[Modification records]

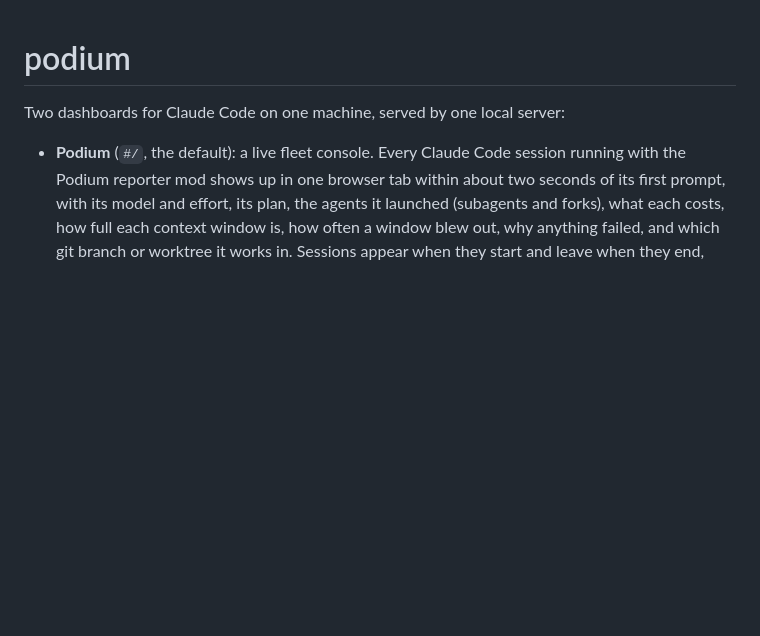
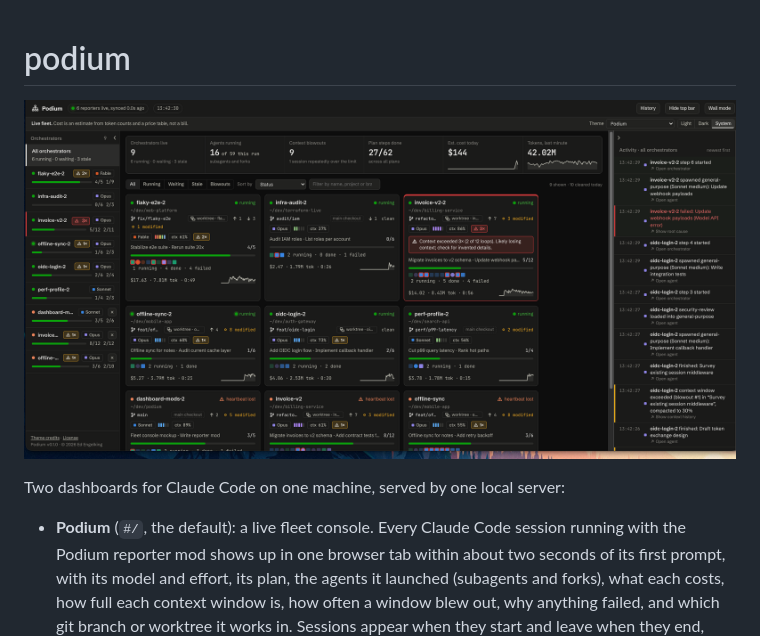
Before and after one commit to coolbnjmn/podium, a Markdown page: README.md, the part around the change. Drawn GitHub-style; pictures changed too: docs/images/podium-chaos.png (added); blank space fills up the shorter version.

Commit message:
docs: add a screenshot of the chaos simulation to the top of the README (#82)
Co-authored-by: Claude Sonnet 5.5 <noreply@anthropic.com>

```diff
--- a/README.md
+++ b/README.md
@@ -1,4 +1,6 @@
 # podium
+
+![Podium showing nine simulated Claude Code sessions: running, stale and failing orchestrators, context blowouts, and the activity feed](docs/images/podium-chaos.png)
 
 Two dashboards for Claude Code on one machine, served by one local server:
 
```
==
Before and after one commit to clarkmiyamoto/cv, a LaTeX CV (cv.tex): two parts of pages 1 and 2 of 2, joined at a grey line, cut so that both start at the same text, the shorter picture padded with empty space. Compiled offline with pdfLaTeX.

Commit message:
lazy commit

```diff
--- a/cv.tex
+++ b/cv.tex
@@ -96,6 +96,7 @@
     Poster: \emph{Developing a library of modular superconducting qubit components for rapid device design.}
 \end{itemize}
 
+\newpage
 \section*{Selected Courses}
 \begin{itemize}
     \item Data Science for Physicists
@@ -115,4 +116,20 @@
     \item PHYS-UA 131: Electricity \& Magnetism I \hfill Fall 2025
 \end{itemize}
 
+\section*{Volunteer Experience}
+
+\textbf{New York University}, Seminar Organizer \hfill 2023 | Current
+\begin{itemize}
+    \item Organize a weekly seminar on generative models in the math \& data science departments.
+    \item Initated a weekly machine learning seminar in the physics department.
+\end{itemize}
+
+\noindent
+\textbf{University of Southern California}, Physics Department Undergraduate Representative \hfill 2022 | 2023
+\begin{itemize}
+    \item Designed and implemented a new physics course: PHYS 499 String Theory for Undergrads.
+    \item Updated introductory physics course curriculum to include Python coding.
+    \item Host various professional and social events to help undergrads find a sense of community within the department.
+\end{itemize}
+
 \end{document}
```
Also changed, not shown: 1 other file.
...
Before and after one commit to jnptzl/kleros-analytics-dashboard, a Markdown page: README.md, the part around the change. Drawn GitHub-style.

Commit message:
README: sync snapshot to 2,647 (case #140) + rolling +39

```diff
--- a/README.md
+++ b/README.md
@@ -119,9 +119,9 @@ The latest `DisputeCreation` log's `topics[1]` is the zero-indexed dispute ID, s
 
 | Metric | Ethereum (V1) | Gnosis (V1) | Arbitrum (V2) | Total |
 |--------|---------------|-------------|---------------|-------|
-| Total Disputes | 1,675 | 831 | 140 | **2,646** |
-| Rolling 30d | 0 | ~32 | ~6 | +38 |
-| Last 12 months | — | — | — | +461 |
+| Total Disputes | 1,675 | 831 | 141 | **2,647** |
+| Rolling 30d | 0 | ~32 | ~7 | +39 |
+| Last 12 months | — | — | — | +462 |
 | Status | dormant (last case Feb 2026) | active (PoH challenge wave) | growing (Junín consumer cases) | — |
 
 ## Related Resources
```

Try it:
Please return all lines from the records that hold the word "months".

Final answer:
-| Last 12 months | — | — | — | +461 |
+| Last 12 months | — | — | — | +462 |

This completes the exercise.